Web page revision data
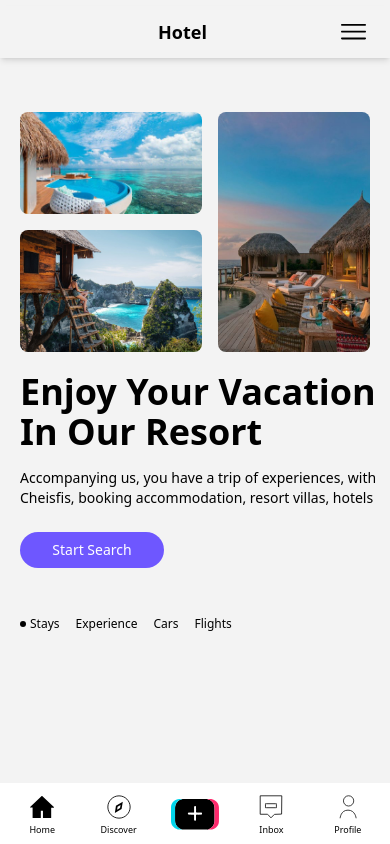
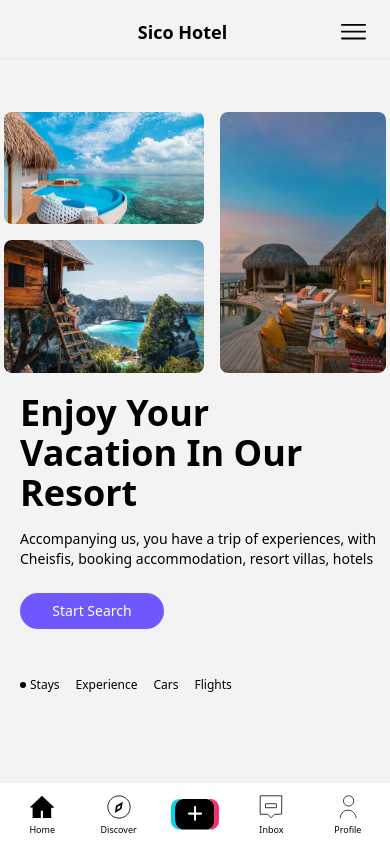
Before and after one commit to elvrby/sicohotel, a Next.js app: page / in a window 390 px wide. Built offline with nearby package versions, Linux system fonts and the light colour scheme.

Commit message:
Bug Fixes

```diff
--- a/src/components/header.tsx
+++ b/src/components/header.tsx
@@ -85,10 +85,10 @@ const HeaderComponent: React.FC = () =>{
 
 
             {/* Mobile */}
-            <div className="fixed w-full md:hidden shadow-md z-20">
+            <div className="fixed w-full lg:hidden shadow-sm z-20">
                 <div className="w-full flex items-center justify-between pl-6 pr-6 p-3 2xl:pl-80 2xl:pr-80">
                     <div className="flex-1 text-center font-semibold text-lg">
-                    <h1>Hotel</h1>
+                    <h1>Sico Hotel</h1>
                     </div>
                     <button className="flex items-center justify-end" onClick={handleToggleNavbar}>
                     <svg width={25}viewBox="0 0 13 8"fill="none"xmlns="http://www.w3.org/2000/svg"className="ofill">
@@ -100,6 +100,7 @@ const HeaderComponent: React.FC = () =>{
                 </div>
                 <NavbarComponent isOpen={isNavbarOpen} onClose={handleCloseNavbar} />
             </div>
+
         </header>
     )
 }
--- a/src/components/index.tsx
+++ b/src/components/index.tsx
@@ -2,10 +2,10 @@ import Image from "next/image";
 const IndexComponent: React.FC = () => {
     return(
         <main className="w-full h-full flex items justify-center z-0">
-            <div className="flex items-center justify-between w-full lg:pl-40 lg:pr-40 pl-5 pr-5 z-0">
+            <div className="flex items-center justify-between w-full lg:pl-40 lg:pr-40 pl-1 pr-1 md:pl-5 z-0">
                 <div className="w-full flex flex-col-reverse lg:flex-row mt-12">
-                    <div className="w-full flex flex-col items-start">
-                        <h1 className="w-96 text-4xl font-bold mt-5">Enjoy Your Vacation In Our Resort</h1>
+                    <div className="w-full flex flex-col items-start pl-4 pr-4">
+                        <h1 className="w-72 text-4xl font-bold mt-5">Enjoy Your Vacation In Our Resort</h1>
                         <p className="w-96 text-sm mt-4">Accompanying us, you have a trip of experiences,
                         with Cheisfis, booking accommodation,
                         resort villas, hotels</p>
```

PROMPT
Reproduce all of the records above exactly, but exclude the pictures.

SOLUTION FOR THIS TASK
Before and after one commit to elvrby/sicohotel, a Next.js app: page / in a window 390 px wide. Built offline with nearby package versions, Linux system fonts and the light colour scheme.

Commit message:
Bug Fixes

```diff
--- a/src/components/header.tsx
+++ b/src/components/header.tsx
@@ -85,10 +85,10 @@ const HeaderComponent: React.FC = () =>{
 
 
             {/* Mobile */}
-            <div className="fixed w-full md:hidden shadow-md z-20">
+            <div className="fixed w-full lg:hidden shadow-sm z-20">
                 <div className="w-full flex items-center justify-between pl-6 pr-6 p-3 2xl:pl-80 2xl:pr-80">
                     <div className="flex-1 text-center font-semibold text-lg">
-                    <h1>Hotel</h1>
+                    <h1>Sico Hotel</h1>
                     </div>
                     <button className="flex items-center justify-end" onClick={handleToggleNavbar}>
                     <svg width={25}viewBox="0 0 13 8"fill="none"xmlns="http://www.w3.org/2000/svg"className="ofill">
@@ -100,6 +100,7 @@ const HeaderComponent: React.FC = () =>{
                 </div>
                 <NavbarComponent isOpen={isNavbarOpen} onClose={handleCloseNavbar} />
             </div>
+
         </header>
     )
 }
--- a/src/components/index.tsx
+++ b/src/components/index.tsx
@@ -2,10 +2,10 @@ import Image from "next/image";
 const IndexComponent: React.FC = () => {
     return(
         <main className="w-full h-full flex items justify-center z-0">
-            <div className="flex items-center justify-between w-full lg:pl-40 lg:pr-40 pl-5 pr-5 z-0">
+            <div className="flex items-center justify-between w-full lg:pl-40 lg:pr-40 pl-1 pr-1 md:pl-5 z-0">
                 <div className="w-full flex flex-col-reverse lg:flex-row mt-12">
-                    <div className="w-full flex flex-col items-start">
-                        <h1 className="w-96 text-4xl font-bold mt-5">Enjoy Your Vacation In Our Resort</h1>
+                    <div className="w-full flex flex-col items-start pl-4 pr-4">
+                        <h1 className="w-72 text-4xl font-bold mt-5">Enjoy Your Vacation In Our Resort</h1>
                         <p className="w-96 text-sm mt-4">Accompanying us, you have a trip of experiences,
                         with Cheisfis, booking accommodation,
                         resort villas, hotels</p>
```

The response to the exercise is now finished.